“When I was young, I made more than my share of poor and dangerous decisions, such as drinking and driving. I thank God that didn’t I didn’t end up killing or seriously hurting myself, or more importantly, somebody else. Kids don’t think of it, but just one bad choice can change everything.”
Back in the day, Cirignano found he had to become a bully to survive. But that’s behavior he discourages kids from falling into today. The book has a foreword by nationally certified school psychologist Izzy Kalman, who praises the author for his candor in examining why he became a bully, and for his fervor now that he has grown up to encourage others to take advantage of today’s anti-bullying resources.
Cirignano invites readers to share and commit to paper their own personal experiences by including lined pages “to examine and record important facts from your past.”
“I believe that each and every person is a book waiting to be written. We all have secrets, and we all have life’s lessons to be shared. A person may think, ‘Who would want to hear my story?’ Rest assured that your kids, spouse, or other family members would. There are a million things I wish I knew about or had asked my dad before he passed away. It’s too late now.

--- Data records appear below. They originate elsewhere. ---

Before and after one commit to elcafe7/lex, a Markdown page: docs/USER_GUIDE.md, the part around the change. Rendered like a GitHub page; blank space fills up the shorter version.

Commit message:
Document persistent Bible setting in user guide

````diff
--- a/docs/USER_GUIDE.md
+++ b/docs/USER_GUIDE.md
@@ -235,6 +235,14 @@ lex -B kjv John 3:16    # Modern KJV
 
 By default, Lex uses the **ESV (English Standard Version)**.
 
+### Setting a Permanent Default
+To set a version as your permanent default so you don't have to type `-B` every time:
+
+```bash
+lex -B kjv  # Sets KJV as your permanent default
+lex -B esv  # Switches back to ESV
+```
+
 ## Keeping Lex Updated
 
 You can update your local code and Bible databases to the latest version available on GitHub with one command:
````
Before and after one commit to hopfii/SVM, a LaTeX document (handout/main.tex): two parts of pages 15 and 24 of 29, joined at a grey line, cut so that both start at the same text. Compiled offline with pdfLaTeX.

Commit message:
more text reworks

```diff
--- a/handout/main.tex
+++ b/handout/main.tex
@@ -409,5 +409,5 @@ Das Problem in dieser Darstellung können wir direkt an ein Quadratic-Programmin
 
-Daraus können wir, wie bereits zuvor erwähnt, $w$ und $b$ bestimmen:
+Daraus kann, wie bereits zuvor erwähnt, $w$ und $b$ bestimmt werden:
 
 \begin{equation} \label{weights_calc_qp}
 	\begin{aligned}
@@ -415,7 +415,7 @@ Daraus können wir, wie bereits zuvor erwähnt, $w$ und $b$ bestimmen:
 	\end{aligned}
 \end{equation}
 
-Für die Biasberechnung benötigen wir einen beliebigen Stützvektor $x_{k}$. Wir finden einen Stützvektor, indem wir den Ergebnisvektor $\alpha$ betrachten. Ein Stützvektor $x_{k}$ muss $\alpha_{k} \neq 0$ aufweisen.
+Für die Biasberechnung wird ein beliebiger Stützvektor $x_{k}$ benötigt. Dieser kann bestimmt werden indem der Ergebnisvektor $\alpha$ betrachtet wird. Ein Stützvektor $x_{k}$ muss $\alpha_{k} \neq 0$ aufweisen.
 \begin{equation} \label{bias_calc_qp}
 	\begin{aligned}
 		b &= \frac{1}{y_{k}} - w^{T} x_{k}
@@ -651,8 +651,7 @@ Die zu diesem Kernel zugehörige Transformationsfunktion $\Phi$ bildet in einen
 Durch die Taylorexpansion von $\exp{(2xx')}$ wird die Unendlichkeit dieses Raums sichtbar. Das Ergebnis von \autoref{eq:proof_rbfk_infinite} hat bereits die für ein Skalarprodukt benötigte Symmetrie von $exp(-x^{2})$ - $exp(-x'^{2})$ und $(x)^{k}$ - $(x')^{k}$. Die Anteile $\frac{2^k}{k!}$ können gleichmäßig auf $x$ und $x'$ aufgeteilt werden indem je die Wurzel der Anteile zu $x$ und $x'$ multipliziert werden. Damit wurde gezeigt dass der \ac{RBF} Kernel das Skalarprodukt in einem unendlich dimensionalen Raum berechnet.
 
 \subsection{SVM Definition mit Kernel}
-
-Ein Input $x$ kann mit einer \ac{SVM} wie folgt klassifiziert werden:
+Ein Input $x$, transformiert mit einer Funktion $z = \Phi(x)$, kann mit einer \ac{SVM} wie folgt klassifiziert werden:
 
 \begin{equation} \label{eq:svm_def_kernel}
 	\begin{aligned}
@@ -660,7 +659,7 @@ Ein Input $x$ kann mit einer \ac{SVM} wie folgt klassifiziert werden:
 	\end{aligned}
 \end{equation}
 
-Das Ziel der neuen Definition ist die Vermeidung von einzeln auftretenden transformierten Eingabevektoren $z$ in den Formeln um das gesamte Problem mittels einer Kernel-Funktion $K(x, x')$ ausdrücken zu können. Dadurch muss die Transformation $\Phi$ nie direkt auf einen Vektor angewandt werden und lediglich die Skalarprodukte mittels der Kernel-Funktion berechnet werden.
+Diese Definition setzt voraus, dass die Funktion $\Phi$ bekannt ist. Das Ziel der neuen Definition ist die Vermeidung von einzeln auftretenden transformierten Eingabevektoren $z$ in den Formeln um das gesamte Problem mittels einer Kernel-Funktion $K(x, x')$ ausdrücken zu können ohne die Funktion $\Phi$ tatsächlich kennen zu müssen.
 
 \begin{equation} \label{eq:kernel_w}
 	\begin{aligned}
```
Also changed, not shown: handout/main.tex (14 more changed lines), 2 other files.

The blank ‘Readers Notes’ pages are for readers to document those things."
Was there any incident about his Dot days that didn’t make it into print?
“Other than my very first kiss, while standing next to the statue of The Blessed Mother in the deserted downstairs chapel of Saint Matthew’s Church, I think I covered just about everything. Maybe I’ll talk about that sixth grade experience in my next book.”
Cirignano will be discussing this sequel as well as his current book at upcoming book signings at two local branch libraries. Tom will be donating $1 from the sale of each book to the “Friends of the Library” at each of the hosting locations: Codman Square: Sat. April 17, 10 a.m. – 2 p.m.; South Boston: Sat. May 1, 10 a.m. – 12:30 p.m.
For more details go to TheConstantOutsider.Com.